Marriage Counseling Questions

Most couples agree, the most terrifying aspect of engaging in marriage counseling is anxiety about what the counselor may or may not ask you. Indeed, nothing disrupts the flow of counseling more than the absolute anxiety about the line of questioning the professional may dish out to the couple. Tell me about your sex life? How many alcoholic beverages do you drink per day? Is there infidelity in your marriage at this time, and if so tell me about this third person?

So what’s the solution to this? How should you approach marriage counseling?


Just chill

Relax…  Any marriage counselor worth his or her salt is going to work hard to make you feel comfortable in the therapeutic setting. Generally, the therapist will spend a good portion of a session getting to know the couple and their relationship history.


Questioning in this portion of therapy typically entails some queries about the origin of the relationship and the family history of both partners. The therapist may ask about family histories of divorce, addiction, and the like as some of these difficult facets of family life can be passed on from generation to generation.


Counselors will want to know about your marriage’s joys and struggles, too. Where does the couple experience joy? What have been some of the hot button issues through the course of the marriage? Are there children involved in the marriage, and if so, are they aware of issues in the marriage.


Tools and techniques

With some basic history in place, the therapist will help the couple establish tools and techniques that facilitate conversation and aid the couple in working through some of the more dire issues in the relationship. The therapist, typically skilled in cognitive behavioral therapy or a similar discipline, will often “role play” with the couple, teaching them how to engage in appropriate, sustainable dialogue with one another.


Homework for next time

Typically, marriage counselors will provide homework assignments to the couple designed to stoke conversation, intimacy, and self-care. At subsequent sessions, the therapist will ask the couple to share information about their progress with the various assigned tasks.

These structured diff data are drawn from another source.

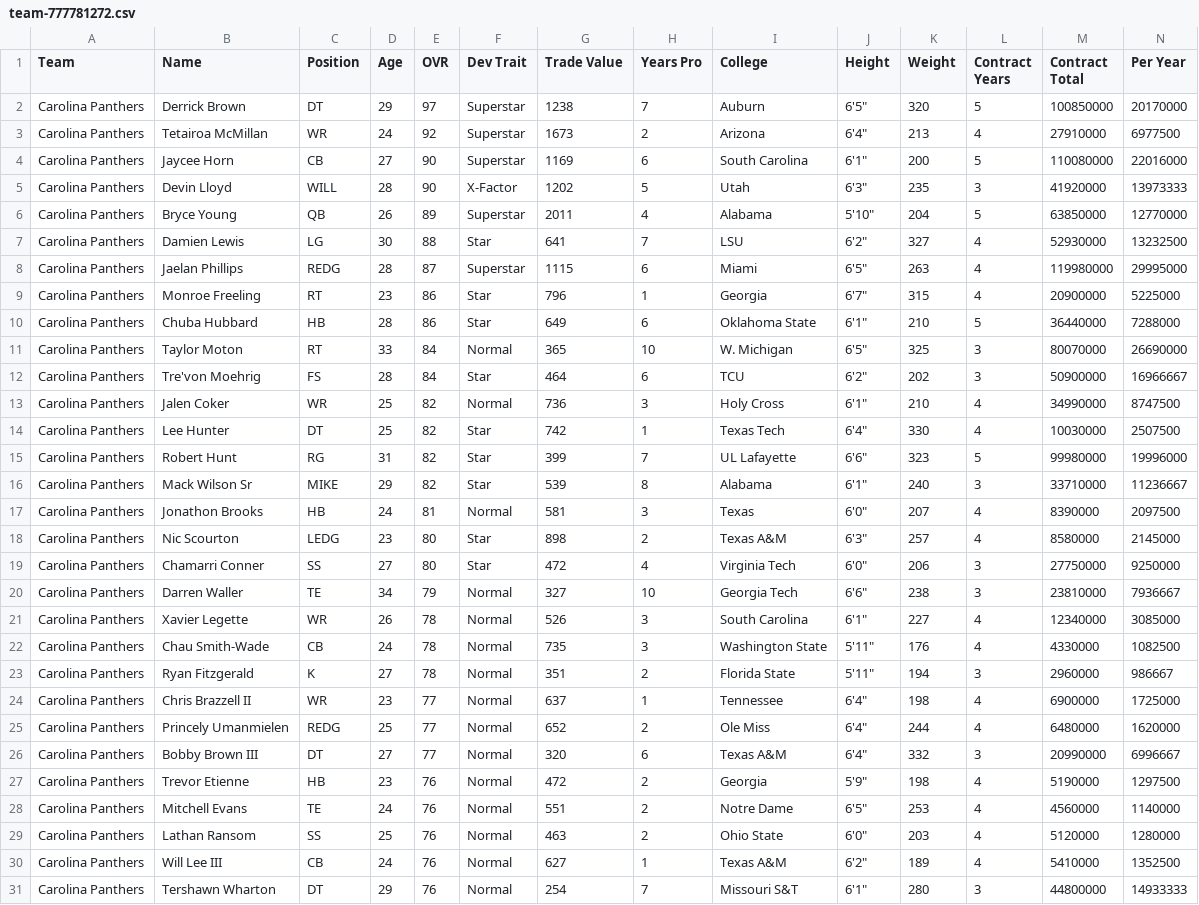
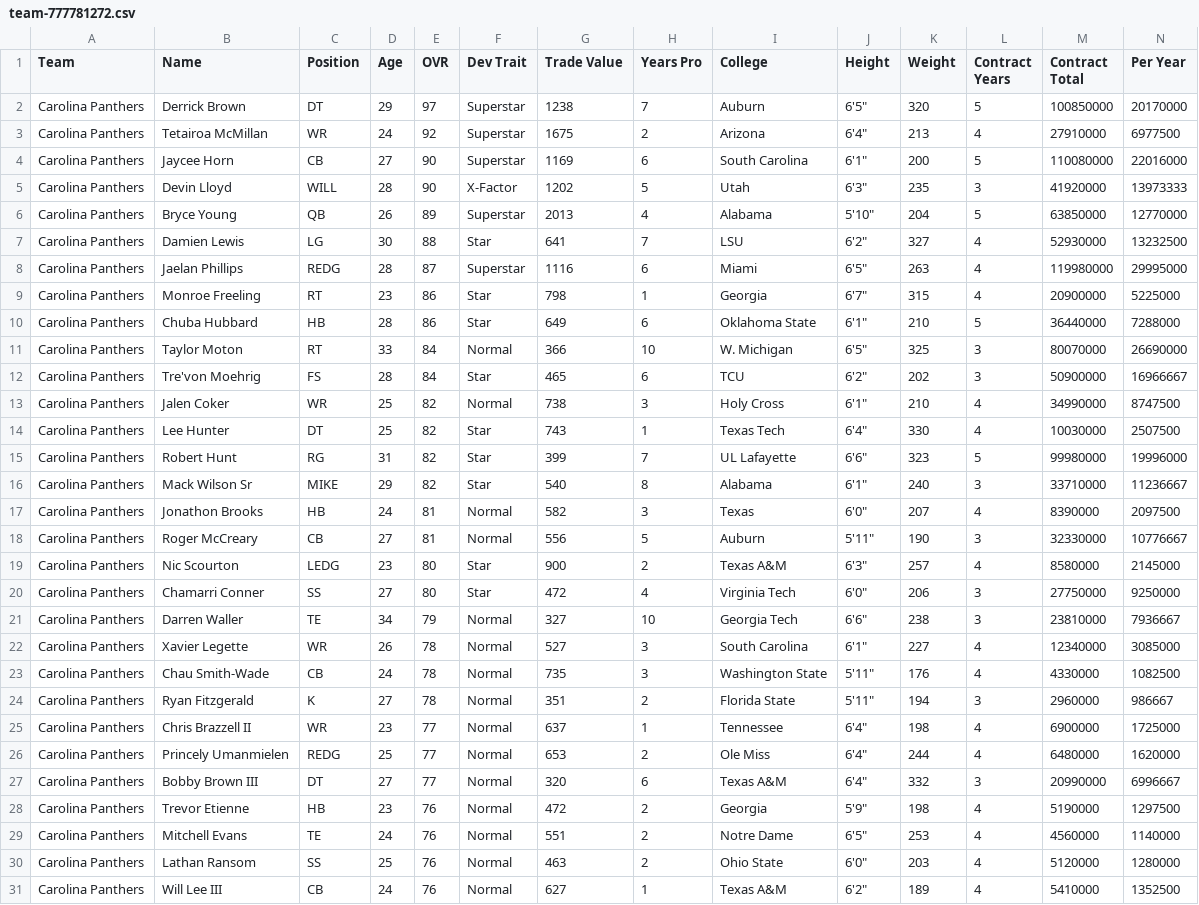
Before and after one commit to elite32/elite32.github.io, a CSV file: csv/team-777781272.csv, drawn as a sheet; only a part is shown; the shorter side is filled out with more unchanged rows; addresses are those after the commit; rows hold the shown columns only; the diff covers the shown part only; the diff names each change by its address in the sheet, - before the commit and + after, or states it on an @@ line.

```diff
--- a/csv/team-777781272.csv
+++ b/csv/team-777781272.csv
-G3 (Trade Value): 1673
+G3 (Trade Value): 1675
-G6 (Trade Value): 2011
+G6 (Trade Value): 2013
-G8 (Trade Value): 1115
+G8 (Trade Value): 1116
-G9 (Trade Value): 796
+G9 (Trade Value): 798
-G11 (Trade Value): 365
+G11 (Trade Value): 366
-G12 (Trade Value): 464
+G12 (Trade Value): 465
-G13 (Trade Value): 736
+G13 (Trade Value): 738
-G14 (Trade Value): 742
+G14 (Trade Value): 743
-G16 (Trade Value): 539
+G16 (Trade Value): 540
-G17 (Trade Value): 581
+G17 (Trade Value): 582
+row 18: Carolina Panthers | Roger McCreary | CB | 27 | 81 | Normal | 556 | 5 | Auburn | 5'11" | 190 | 3 | 32330000 | 10776667
-G19 (Trade Value): 898
+G19 (Trade Value): 900
-G22 (Trade Value): 526
+G22 (Trade Value): 527
-G26 (Trade Value): 652
+G26 (Trade Value): 653
```
Also changed, not shown: 2 edited cells elsewhere in this file, csv/all-players.csv, csv/team-777781250.csv, 36 other files.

Occasionally, the therapist will also facilitate a book read with the couple, allowing them to explore the latest research-based techniques that strengthen the marital bond.